port of DCOM to Unix by Software AG
never gained traction.) Microsoft eventually dropped DCOM after several
failed attempts to make it scale. By that
time, the middleware market was in a
very fragmented state, with multiple
technologies competing, but none was
able to capture sufficient mindshare to
unify distributed systems development.
Another important factor in CORBA’s
decline was XML. During the late 1990s,
XML had become the new silver bullet of
the computing industry: almost by definition, if it was XML, it was good. After
giving up on DCOM, Microsoft wasn’t
going to leave the worldwide e-commerce market to its competitors and,
rather than fight a battle it could not win,
it used XML to create an entirely new
battlefield. In late 1999, the industry saw
the publication of SOAP (Simple Object
Access Protocol). Originally developed
by Microsoft and DevelopMentor, and
then passed to W3C for standardization,
SOAP used XML as the on-the-wire encoding for remote procedure calls.
SOAP had serious technical shortcomings, but, as a market strategy, it
was a masterstroke. It caused further
fragmentation as numerous vendors
clambered for a share of the pie and
moved their efforts away from CORBA
and toward the burgeoning Web services market. For customers, this added
more uncertainty about CORBA’s viability, often prompting them to put investment in the technology on hold.
CORBA suffered another blow when
the Internet bubble burst in early 2001.
The industry’s financial collapse drove
many software companies out of the market and forced the survivors to refocus
their efforts. The result was significant
attrition in the number of commercial
CORBA products. Before the collapse,
several vendors had already dropped or
deemphasized their CORBA products
and, after the collapse, more followed.
What in the mid- to late 1990s had been
a booming market with many competing products had suddenly turned into
a fringe market with far fewer vendors,
customers, and investment. By then,

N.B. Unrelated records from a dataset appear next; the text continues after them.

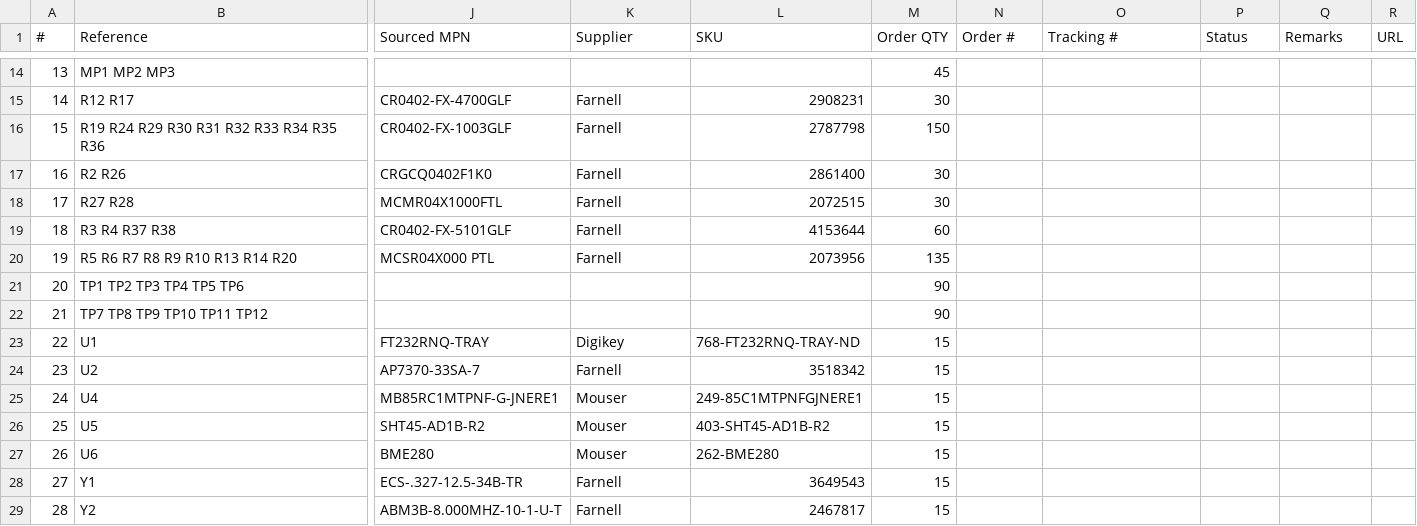
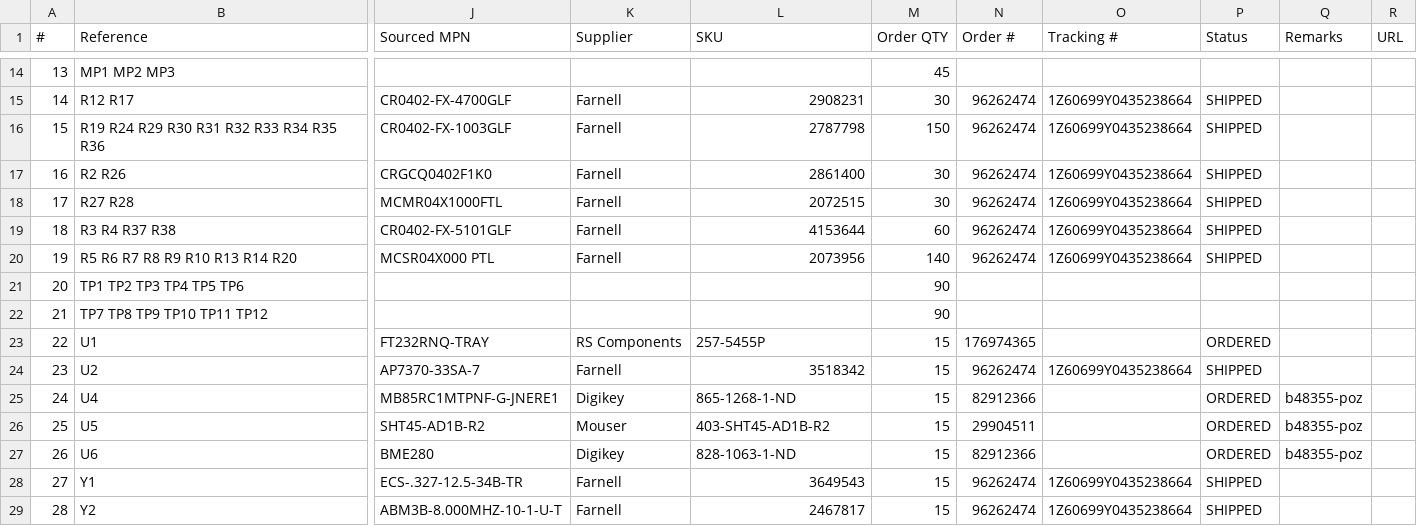
Before and after one commit to antmicro/environment-sensor, a CSV file: doc/nuc-compute-cluster-environment-sensor-BOM-populated.csv, drawn as a sheet; only a part is shown, gaps mark what is left out; the diff covers the shown part only; the diff names each change by its address in the sheet, - before the commit and + after, or states it on an @@ line.

```diff
--- a/doc/nuc-compute-cluster-environment-sensor-BOM-populated.csv
+++ b/doc/nuc-compute-cluster-environment-sensor-BOM-populated.csv
-N15:N20 (Order #): (empty)
+N15:N20 (Order #): 96262474
-O15:O20 (Tracking #): (empty)
+O15:O20 (Tracking #): 1Z60699Y0435238664
-P15:P20 (Status): (empty)
+P15:P20 (Status): SHIPPED
-M20 (Order QTY): 135
+M20 (Order QTY): 140
-K23 (Supplier): Digikey
+K23 (Supplier): RS Components
-L23 (SKU): 768-FT232RNQ-TRAY-ND
+L23 (SKU): 257-5455P
-N23 (Order #): (empty)
+N23 (Order #): 176974365
-P23 (Status): (empty)
+P23 (Status): ORDERED
-N24 (Order #): (empty)
+N24 (Order #): 96262474
-O24 (Tracking #): (empty)
+O24 (Tracking #): 1Z60699Y0435238664
-P24 (Status): (empty)
+P24 (Status): SHIPPED
-K25 (Supplier): Mouser
+K25 (Supplier): Digikey
-L25 (SKU): 249-85C1MTPNFGJNERE1
+L25 (SKU): 865-1268-1-ND
-N25 (Order #): (empty)
+N25 (Order #): 82912366
-P25:P27 (Status): (empty)
+P25:P27 (Status): ORDERED
-Q25:Q27 (Remarks): (empty)
+Q25:Q27 (Remarks): b48355-poz
-N26 (Order #): (empty)
+N26 (Order #): 29904511
-K27 (Supplier): Mouser
+K27 (Supplier): Digikey
-L27 (SKU): 262-BME280
+L27 (SKU): 828-1063-1-ND
-N27 (Order #): (empty)
+N27 (Order #): 82912366
-N28:N29 (Order #): (empty)
+N28:N29 (Order #): 96262474
-O28:O29 (Tracking #): (empty)
+O28:O29 (Tracking #): 1Z60699Y0435238664
-P28:P29 (Status): (empty)
+P28:P29 (Status): SHIPPED
```
Also changed, not shown: 57 edited cells elsewhere in this file.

open source implementations of CORBA were available that partially compensated for the departure of the commercial vendors, but this was not enough to
recover the lost mindshare and restore
the market’s confidence: CORBA was no
longer the darling child of the industry.
Today, CORBA is used mostly to wire
together components that run inside
companies’ networks, where commu-
nication is protected from the outside
world by a firewall. It is also used for
real-time and embedded systems development, a sector in which CORBA
is actually growing. Overall, however,
CORBA’s use is in decline and it cannot
be called anything but a niche technology now.
Given that only a few years ago, CORBA was considered to be the cutting
edge of middleware that promised to
revolutionize e-commerce, it is surprising to see how quickly the technology
was marginalized, and it is instructive
to examine some of the deeper reasons
for the decline.
Obviously, a number of external factors contributed to the fall of CORBA,
such as the bursting of the Internet
bubble and the competition with other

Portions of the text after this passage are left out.